At no other school would you walk into the office to see the math teacher standing on the principal's desk doing the Macarena. At no other school would you walk into the cafeteria to see the elementary lunch has turned into a full-scale dance competition. You wouldn't see the students in a brawl over what radio station to listen to during study hall. You wouldn't see high schoolers trying to build a human pyramid in the cafeteria. You most likely would not have stoned a classmate with chalkboard erasers.
At our old school, located inside the patchwork of the old Steamboat Springs junior high, the building's advanced age made for stories on its own.
Few can say they have broken a window just by spraying it with Windex. Study hall was actually in the hall, the math room was always at 90 degrees or higher (even with the windows and door open in sub-zero temperatures). I can promise you've never seen a bunch of kids more scared than when their ball rolled into the old locker rooms.
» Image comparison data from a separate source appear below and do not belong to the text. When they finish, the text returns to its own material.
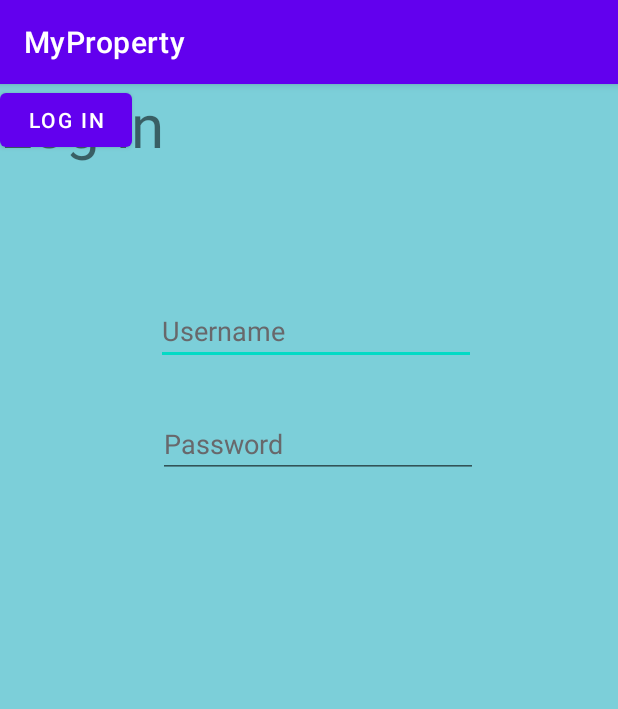
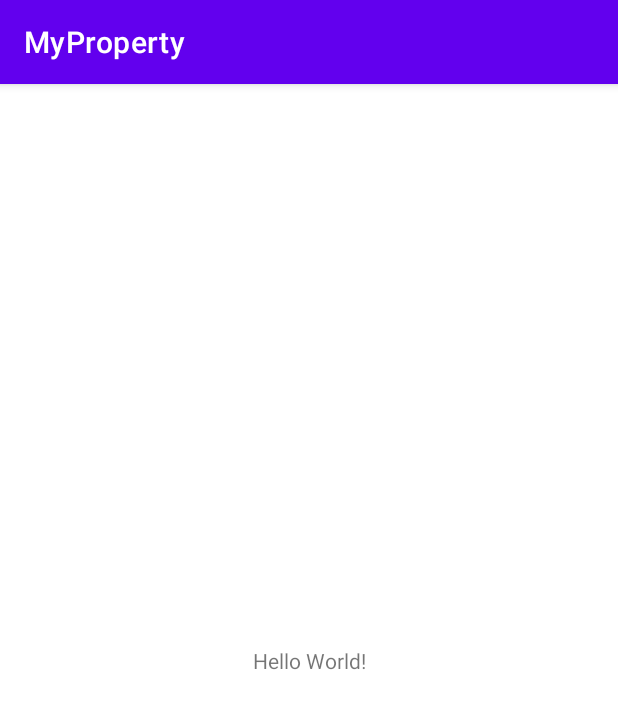
Before and after one commit to andreisdc/ProjectDAWN, an Android app: the screen it shows after launch (LoginActivity before the commit, MainActivity after it), on a phone screen of 412 x 824 dp. Shown: the top 709 px of the screen. Run offline under Robolectric (Android 15) with nearby library versions, the phone set to English and light mode, and no system bars.

Commit message:
Created fragments.

```diff
--- a/app/src/main/java/com/pontic_studio/myproperty/LoginActivity.java
+++ /dev/null
@@ -1,22 +0,0 @@
-package com.pontic_studio.myproperty;
-
-import androidx.appcompat.app.AppCompatActivity;
-
-import android.os.Bundle;
-import android.widget.Button;
-import android.widget.EditText;
-
-public class LoginActivity extends AppCompatActivity {
-    public Button logInButton;
-    public EditText usernameText;
-    public EditText passwordText;
-    @Override
-    protected void onCreate(Bundle savedInstanceState) {
-        super.onCreate(savedInstanceState);
-        setContentView(R.layout.activity_login);
-        logInButton=findViewById(R.id.logInButtonChangeView);
-
-        usernameText=findViewById(R.id.logInTextUsername);
-        passwordText=findViewById(R.id.logInTextPassword);
-    }
-}
--- a/app/src/main/java/com/pontic_studio/myproperty/MainActivity.java
+++ b/app/src/main/java/com/pontic_studio/myproperty/MainActivity/MainActivity.java
@@ -1,8 +1,10 @@
-package com.pontic_studio.myproperty;
+package com.pontic_studio.myproperty.MainActivity;
 
 import androidx.appcompat.app.AppCompatActivity;
 
 import android.os.Bundle;
+
+import com.pontic_studio.myproperty.R;
 
 public class MainActivity extends AppCompatActivity {
 
--- a/app/src/main/res/layout/activity_login.xml
+++ /dev/null
@@ -1,62 +0,0 @@
-<?xml version="1.0" encoding="utf-8"?>
-<androidx.constraintlayout.widget.ConstraintLayout xmlns:android="http://schemas.android.com/apk/res/android"
-    xmlns:app="http://schemas.android.com/apk/res-auto"
-    xmlns:tools="http://schemas.android.com/tools"
-    android:layout_width="match_parent"
-    android:layout_height="match_parent"
-    tools:context=".LoginActivity" android:background="@color/lightBlue">
-
-
-    <TextView
-        android:id="@+id/textView"
-        android:layout_width="wrap_content"
-        android:layout_height="wrap_content"
-        android:text="Log In"
-        android:textSize="40dp"
-        tools:layout_editor_absoluteX="150dp"
-        tools:layout_editor_absoluteY="134dp"
-        tools:ignore="MissingConstraints" />
-
-
-	<EditText
-		android:id="@+id/logInTextUsername"
-		android:layout_width="wrap_content"
-		android:layout_height="wrap_content"
-		android:layout_marginStart="105dp"
-		android:layout_marginTop="88dp"
-		android:layout_marginEnd="96dp"
-		android:layout_marginBottom="30dp"
-		android:ems="10"
-		android:hint="Username"
-		android:inputType="textPersonName"
-		android:text=""
-		android:textColorHint="@color/lightGray"
-		app:layout_constraintBottom_toTopOf="@+id/logInTextPassword"
-		app:layout_constraintEnd_toEndOf="parent"
-		app:layout_constraintStart_toStartOf="parent"
-		app:layout_constraintTop_toBottomOf="@+id/textView"
-		tools:ignore="MissingConstraints" />
-
-	<EditText
-		android:id="@+id/logInTextPassword"
-		android:layout_width="wrap_content"
-		android:layout_height="wrap_content"
-		android:layout_marginStart="105dp"
-		android:layout_marginTop="30dp"
-		android:ems="10"
-		android:hint="Password"
-		android:inputType="textPassword"
-		android:textColorHint="@color/lightGray"
-		app:layout_constraintStart_toStartOf="parent"
-		app:layout_constraintTop_toBottomOf="@+id/logInTextUsername"
-		tools:ignore="MissingConstraints" />
-
-    <Button
-        android:id="@+id/logInButtonChangeView"
-        android:layout_width="wrap_content"
-        android:layout_height="wrap_content"
-        android:text="Log In"
-        tools:layout_editor_absoluteX="170dp"
-        tools:layout_editor_absoluteY="439dp"
-        tools:ignore="MissingConstraints" />
-</androidx.constraintlayout.widget.ConstraintLayout>
--- a/app/src/main/res/layout/activity_main.xml
+++ b/app/src/main/res/layout/activity_main.xml
@@ -4,7 +4,7 @@
     xmlns:tools="http://schemas.android.com/tools"
     android:layout_width="match_parent"
     android:layout_height="match_parent"
-    tools:context=".MainActivity">
+    tools:context=".MainActivity.MainActivity">
 
     <TextView
         android:layout_width="wrap_content"
--- a/app/src/main/res/values/strings.xml
+++ b/app/src/main/res/values/strings.xml
@@ -1,3 +1,6 @@
 <resources>
     <string name="app_name">MyProperty</string>
+    <!-- TODO: Remove or change this placeholder text -->
+    <string name="hello_blank_fragment">Hello blank fragment</string>
+    <!-- TODO: Remove or change this placeholder text -->
 </resources>
```
Also changed, not shown: app/src/main/AndroidManifest.xml (+5 -11 lines), app/src/main/java/com/pontic_studio/myproperty/MainActivity/Fragments/InfoFragment.java (added, +66 -0 lines), app/src/main/java/com/pontic_studio/myproperty/MainActivity/Fragments/LoginFragment.java (added, +66 -0 lines), app/src/main/java/com/pontic_studio/myproperty/MainActivity/Fragments/SigupFragment.java (added, +66 -0 lines), app/src/main/res/layout/fragment_info.xml (added, +14 -0 lines), app/src/main/res/layout/fragment_login.xml (added, +14 -0 lines), app/src/main/res/layout/fragment_sigup.xml (added, +14 -0 lines).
Throughout elementary school, we were convinced a murderer lived in the closet. At recess, we would pass the time by innocently hurling each other off a giant hill of snow. Only at my school would the students take the unscariest place in the entire building (which was a pretty scary place) and label it "Spook Hall."
When we were in elementary school, the girls built a highly complicated pulley system between their desks, and then they would attach a rather large envelope to it with clothespins and drop notes into it. They would wheel the envelopes across the room to another desk. I don't know how the teacher noticed the large envelope slowly moving across the room, as the girls would try to act innocent while pulling on the string.
You would never gather as an entire school and sing songs like "I just wanna be sheep."
These are just a few of the crazy scenes I've encountered/instigated/participated in, in the halls, classrooms, lounges of my school of just more than 100 students.
The senior class doesn't remember much from sixth grade except for "Initials in the Peanut Butter," "The Prune Song" and saving the planet Juno from the invading pronouns. Get us started on the old building, and we'll talk and laugh for hours. Eventually the conversation will drift to our new building.
The stories from the new aren't much different, except we're older and more "mature." I have been with Deirdre and Jane since the second grade. Eddie since the fourth, Laura since fifth, Casey since eighth and Austin since last year.
I wish you all good luck.